[Data records — start]
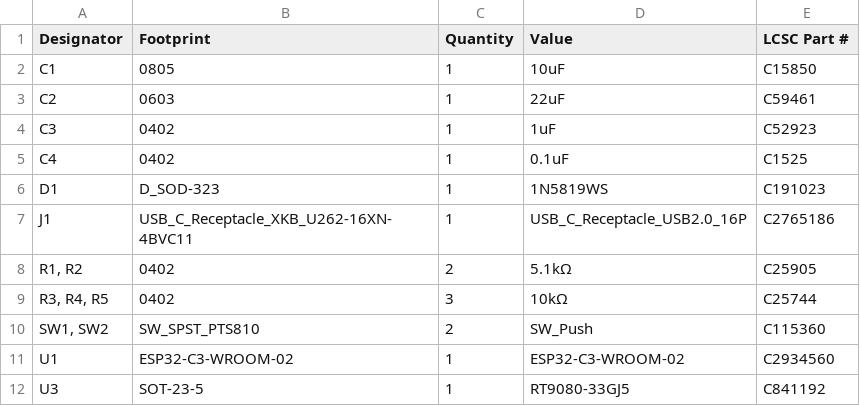
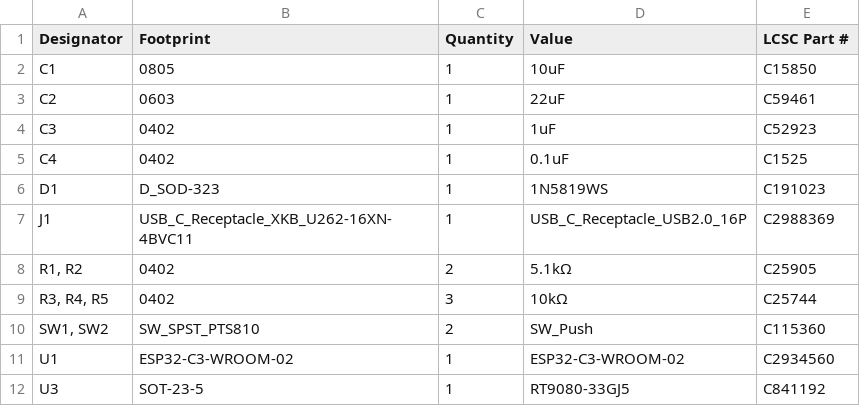
Before and after one commit to 21km43/ESP32-C3-DevBoard, a CSV file: production/bom.csv, drawn as a sheet.

```diff
--- a/production/bom.csv
+++ b/production/bom.csv
@@ -6,3 +6,3 @@ C4,0402,1,0.1uF,C1525
 D1,D_SOD-323,1,1N5819WS,C191023
-J1,USB_C_Receptacle_XKB_U262-16XN-4BVC11,1,USB_C_Receptacle_USB2.0_16P,C2765186
+J1,USB_C_Receptacle_XKB_U262-16XN-4BVC11,1,USB_C_Receptacle_USB2.0_16P,C2988369
 "R1, R2",0402,2,5.1kΩ,C25905
```
Also changed, not shown: production/positions.csv, 4 other files.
[Data records — finish]
Task brief:
Could you return all of the entries above exactly, without any images?

Finished task:
Before and after one commit to 21km43/ESP32-C3-DevBoard, a CSV file: production/bom.csv, drawn as a sheet.

```diff
--- a/production/bom.csv
+++ b/production/bom.csv
@@ -6,3 +6,3 @@ C4,0402,1,0.1uF,C1525
 D1,D_SOD-323,1,1N5819WS,C191023
-J1,USB_C_Receptacle_XKB_U262-16XN-4BVC11,1,USB_C_Receptacle_USB2.0_16P,C2765186
+J1,USB_C_Receptacle_XKB_U262-16XN-4BVC11,1,USB_C_Receptacle_USB2.0_16P,C2988369
 "R1, R2",0402,2,5.1kΩ,C25905
```
Also changed, not shown: production/positions.csv, 4 other files.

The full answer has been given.